North Carolina deems assault and battery as serious criminal charges. It’s important to know the laws surrounding the offense.

How is simple assault and battery classified?

North Carolina categorizes some assault and battery charges as misdemeanors. These offenses include assault and battery that causes an injury to another person, assault while attempting battery or while putting fear into the victim, and a fight between two or more parties in public that scare other people. The latter is also considered affray.

Simple assault and battery is classified as a Class 2 misdemeanor. These crimes often result in minor injuries to the victim that don’t require medical attention. However, if a person is convicted, they can face up to 30 days in jail for a first offense and as many as 60 days in jail if they have a prior conviction. A fine up to $1,000 is also common.

Class A1 misdemeanors are the most serious type of misdemeanor offense. Charges may be elevated if the victim suffers serious bodily injury or the perpetrator used a deadly weapon or if the victim is a child younger than 12, a school employee, a state employee or officer, or if the victim is female and the perpetrator is male and over 18.

What happens if the assault and battery is more serious?

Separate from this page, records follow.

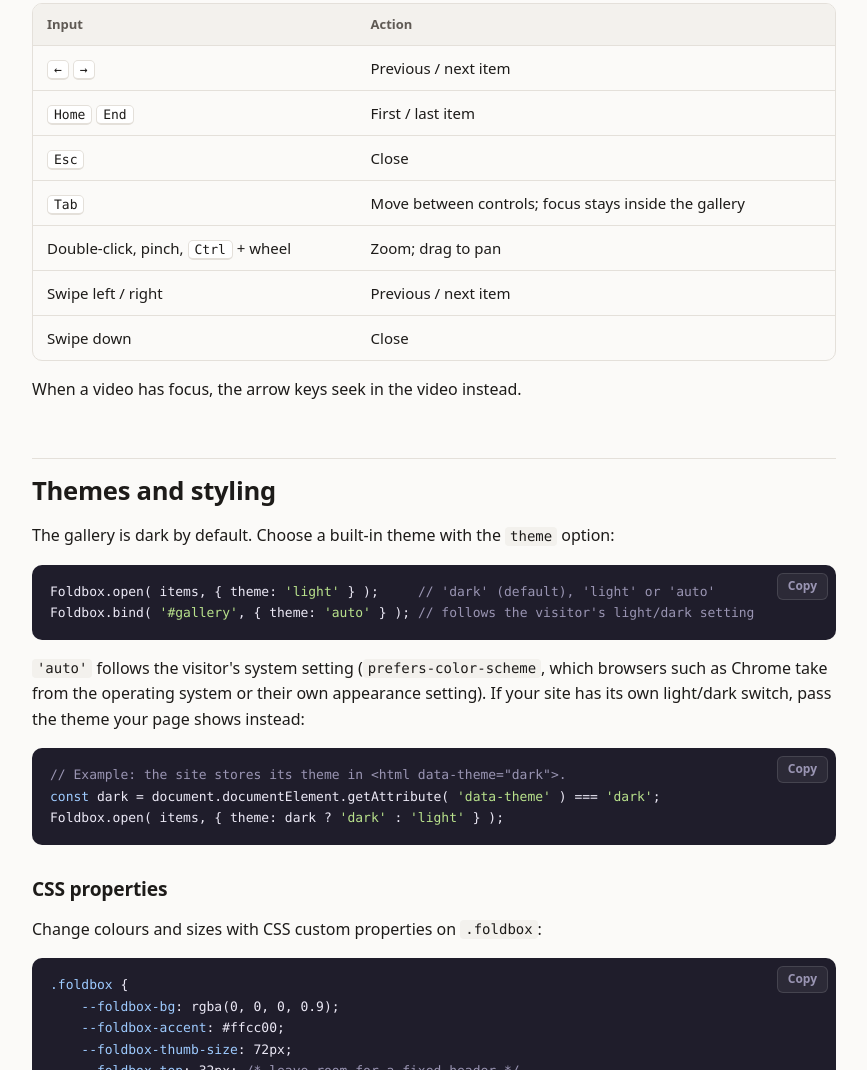
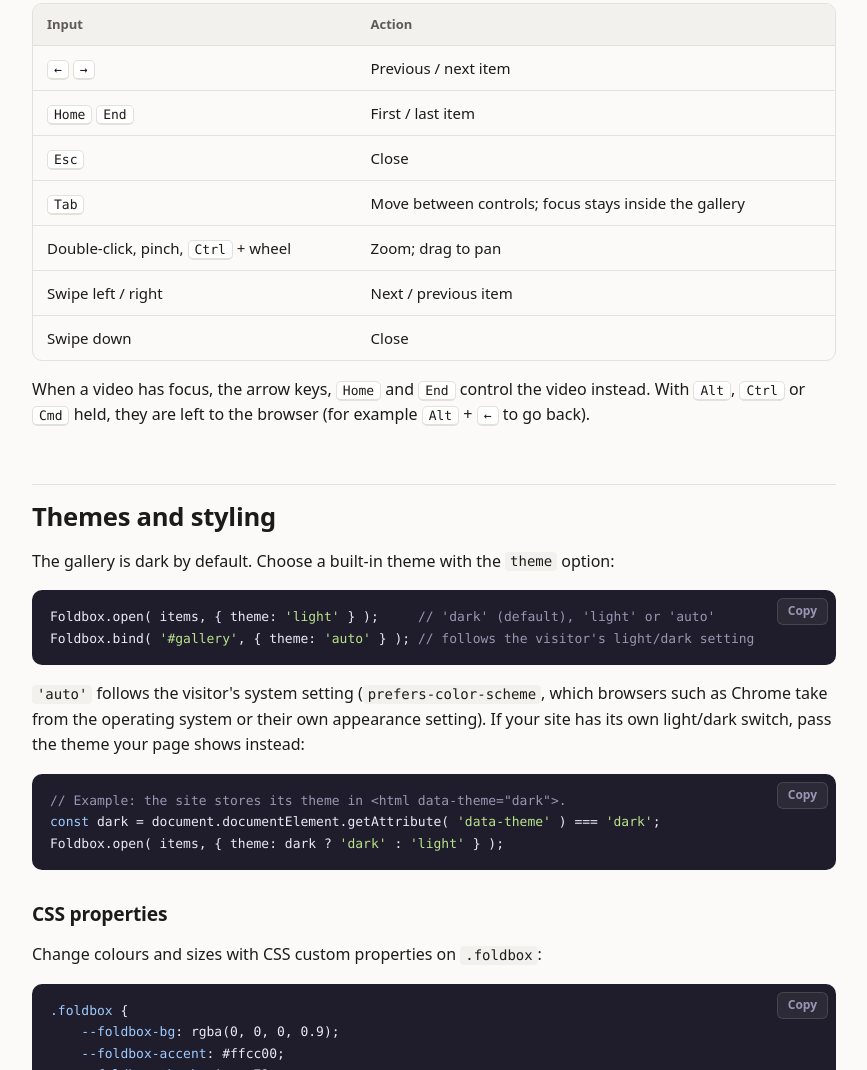
Before and after one commit to deshabhishek007/foldbox, a website: page site/docs.html in a window 1280 px wide. Shown: the part 5629-6699 px from the top of the page, without its empty margins (340-1207 px from the left). Drawn offline with Linux system fonts and the light colour scheme; files that its build step writes are made by us from their sources.

Commit message:
Website: no YouTube requests before play, docs fixes, theme toggle and heading a11y (#55)
Fixes #50, fixes #51, fixes #52, fixes #53, fixes #54.

Changes `site/` only, so merging redeploys the website and makes no library release.

## Changes

- **No `i.ytimg.com` before play (#50):** the YouTube demo item gets its own `thumb` and `poster` (picsum 1074, like the MP4 and Vimeo demos), and the media-row tile uses the same image. Applies to the media row, the "Mixed media" album and the playground sample, which all share that item.
- **Swipe directions (#51):** Keyboard and touch now says swipe left / right → next / previous.
- **Video and modifier keys (#52):** the note under that table now covers Home and End in a focused video, and Alt/Ctrl/Cmd combinations being left to the browser.
- **Theme toggle state (#53):** `aria-pressed` is re-synced on the `prefers-color-scheme` change event, so it matches the page when there's no saved choice. The sync now covers every `.theme-toggle` in one function.
- **Heading anchors (#54):** the `#` links get `aria-hidden="true"` and `tabindex="-1"`, so they're no longer part of each heading's accessible name. They still work with a mouse; the table of contents links every section for keyboard and screen reader users.

## Testing

Built with `npm run site` and served `_site/` locally; Chromium at 1280×800.

| Check | Before | After |
|---|---|---|
| YouTube/Vimeo hosts contacted on home page load | `i.ytimg.com` (1) | none |
| …after opening the gallery at the YouTube slide | `i.ytimg.com` | none; poster is picsum 1074 |
| System light → dark, no saved theme: toggle `aria-pressed` | stays `false` | `true` |
| System dark → light | — | `false` |
| Clicking the toggle | flips theme and state | unchanged |
| Docs swipe row | "Previous / next item" | "Next / previous item" |
| Heading anchor | `aria-label="Link to this section"` inside the heading | `aria-hidden="true"`, `tabindex="-1"`, `href` unchanged |

On #54: this browser doesn't expose Chrome's computed accessible name, and the automation tree I have ignores `aria-hidden`. So the heading names were checked with an accessible-name calculation that skips `aria-hidden` subtrees (as the spec does): "Install", "Lightbox", "Open from JavaScript", … instead of "Install Link to this section". A check with VoiceOver or NVDA would confirm it.

`node --check` passes for `site.js` and `demos.js`; no console errors on either page.

```diff
--- a/site/assets/demos.js
+++ b/site/assets/demos.js
@@ -24,8 +24,11 @@
 			thumb: pic( 152, 200, 200 ),
 			caption: '<strong>MP4 video</strong> · native player',
 		},
+		// Own thumb and poster, so nothing is fetched from i.ytimg.com before play.
 		youtube: {
 			src: 'https://www.youtube.com/watch?v=aqz-KE-bpKQ',
+			thumb: pic( 1074, 200, 200 ),
+			poster: pic( 1074, 1200, 800 ),
 			caption: '<strong>YouTube</strong> · loads when you press play',
 		},
 		vimeo: {
@@ -91,7 +94,7 @@
 	const mediaRow = document.getElementById( 'media-row' );
 	if ( mediaRow ) {
 		const labels = [ 'Image', 'MP4', 'YouTube', 'Vimeo', 'Image' ];
-		const thumbs = [ pic( 1025, 300, 300 ), pic( 152, 300, 300 ), 'https://i.ytimg.com/vi/aqz-KE-bpKQ/hqdefault.jpg', pic( 180, 300, 300 ), pic( 1084, 300, 300 ) ];
+		const thumbs = [ pic( 1025, 300, 300 ), pic( 152, 300, 300 ), pic( 1074, 300, 300 ), pic( 180, 300, 300 ), pic( 1084, 300, 300 ) ];
 		media.forEach( function ( item, i ) {
 			const btn = document.createElement( 'button' );
 			btn.type = 'button';
--- a/site/assets/site.js
+++ b/site/assets/site.js
@@ -39,19 +39,24 @@
 
 	window.FoldboxSite = { isDark, lightboxTheme };
 
-	document.querySelectorAll( '.theme-toggle' ).forEach( function ( btn ) {
-		const sync = function () {
+	const toggles = document.querySelectorAll( '.theme-toggle' );
+	const syncToggles = function () {
+		toggles.forEach( function ( btn ) {
 			btn.setAttribute( 'aria-pressed', isDark() ? 'true' : 'false' );
-		};
-		sync();
+		} );
+	};
+	syncToggles();
+	toggles.forEach( function ( btn ) {
 		btn.addEventListener( 'click', function () {
 			const next = isDark() ? 'light' : 'dark';
 			root.setAttribute( 'data-theme', next );
 			store.set( 'foldbox-site-theme', next );
-			sync();
+			syncToggles();
 			document.dispatchEvent( new CustomEvent( 'foldbox-site-theme' ) );
 		} );
 	} );
+	// Without a saved choice the page follows the system setting; keep the button's state in step.
+	window.matchMedia( '(prefers-color-scheme: dark)' ).addEventListener( 'change', syncToggles );
 
 	/* Library version. */
 	if ( window.Foldbox ) {
@@ -226,7 +231,10 @@
 			const a = document.createElement( 'a' );
 			a.className = 'anchor';
 			a.href = '#' + h.id;
-			a.setAttribute( 'aria-label', 'Link to this section' );
+			// A visual extra: kept out of the heading's accessible name and the tab
+			// order (the table of contents links every section).
+			a.setAttribute( 'aria-hidden', 'true' );
+			a.tabIndex = -1;
 			a.textContent = '#';
 			h.appendChild( a );
 		} );
--- a/site/docs.html
+++ b/site/docs.html
@@ -225,11 +225,11 @@
 				<tr><td><kbd>Esc</kbd></td><td>Close</td></tr>
 				<tr><td><kbd>Tab</kbd></td><td>Move between controls; focus stays inside the gallery</td></tr>
 				<tr><td>Double-click, pinch, <kbd>Ctrl</kbd> + wheel</td><td>Zoom; drag to pan</td></tr>
-				<tr><td>Swipe left / right</td><td>Previous / next item</td></tr>
+				<tr><td>Swipe left / right</td><td>Next / previous item</td></tr>
 				<tr><td>Swipe down</td><td>Close</td></tr>
 			</tbody>
 		</table></div>
-		<p>When a video has focus, the arrow keys seek in the video instead.</p>
+		<p>When a video has focus, the arrow keys, <kbd>Home</kbd> and <kbd>End</kbd> control the video instead. With <kbd>Alt</kbd>, <kbd>Ctrl</kbd> or <kbd>Cmd</kbd> held, they are left to the browser (for example <kbd>Alt</kbd> + <kbd>←</kbd> to go back).</p>
 
 		<h2 id="themes">Themes and styling</h2>
 		<p>The gallery is dark by default. Choose a built-in theme with the <code>theme</code> option:</p>
```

Sometimes, assault and battery crimes are more serious and are classified as felonies. Specifically, if a person is arrested on charges of assault with a deadly weapon while intending to kill someone or cause them serious bodily injury, they can be charged with a Class C felony if convicted. Penalties for this crime include a term of 44 to 98 months in prison.

Another serious felony assault and battery charge is assault with a deadly weapon when the attack results in serious bodily injury or the intent to kill the victim. For a conviction, a person can be charged with a Class E felony and spend 15 to 31 months in prison.

While most assault and battery charges are considered to be misdemeanors, it’s possible for a felony conviction to occur based on the circumstances surrounding the case. However, even with a misdemeanor conviction, these charges can adversely affect a person’s life and should not be taken lightly.